# Data under study:

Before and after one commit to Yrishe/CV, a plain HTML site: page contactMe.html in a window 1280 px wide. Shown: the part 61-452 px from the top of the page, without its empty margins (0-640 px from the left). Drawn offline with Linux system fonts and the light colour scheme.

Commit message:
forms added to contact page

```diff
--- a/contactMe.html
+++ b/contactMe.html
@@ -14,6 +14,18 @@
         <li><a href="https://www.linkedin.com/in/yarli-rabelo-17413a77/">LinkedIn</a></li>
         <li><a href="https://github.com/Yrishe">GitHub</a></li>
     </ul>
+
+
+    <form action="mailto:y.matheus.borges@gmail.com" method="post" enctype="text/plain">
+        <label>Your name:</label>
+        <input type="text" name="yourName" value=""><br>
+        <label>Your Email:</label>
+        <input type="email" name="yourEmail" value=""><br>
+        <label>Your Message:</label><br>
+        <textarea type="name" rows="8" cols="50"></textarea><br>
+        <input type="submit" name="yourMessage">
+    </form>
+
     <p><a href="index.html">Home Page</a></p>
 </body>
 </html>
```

# What to produce:
Reproduce the records above in full and with exact wording.

# Output of the exercise:
Before and after one commit to Yrishe/CV, a plain HTML site: page contactMe.html in a window 1280 px wide. Shown: the part 61-452 px from the top of the page, without its empty margins (0-640 px from the left). Drawn offline with Linux system fonts and the light colour scheme.

Commit message:
forms added to contact page

```diff
--- a/contactMe.html
+++ b/contactMe.html
@@ -14,6 +14,18 @@
         <li><a href="https://www.linkedin.com/in/yarli-rabelo-17413a77/">LinkedIn</a></li>
         <li><a href="https://github.com/Yrishe">GitHub</a></li>
     </ul>
+
+
+    <form action="mailto:y.matheus.borges@gmail.com" method="post" enctype="text/plain">
+        <label>Your name:</label>
+        <input type="text" name="yourName" value=""><br>
+        <label>Your Email:</label>
+        <input type="email" name="yourEmail" value=""><br>
+        <label>Your Message:</label><br>
+        <textarea type="name" rows="8" cols="50"></textarea><br>
+        <input type="submit" name="yourMessage">
+    </form>
+
     <p><a href="index.html">Home Page</a></p>
 </body>
 </html>
```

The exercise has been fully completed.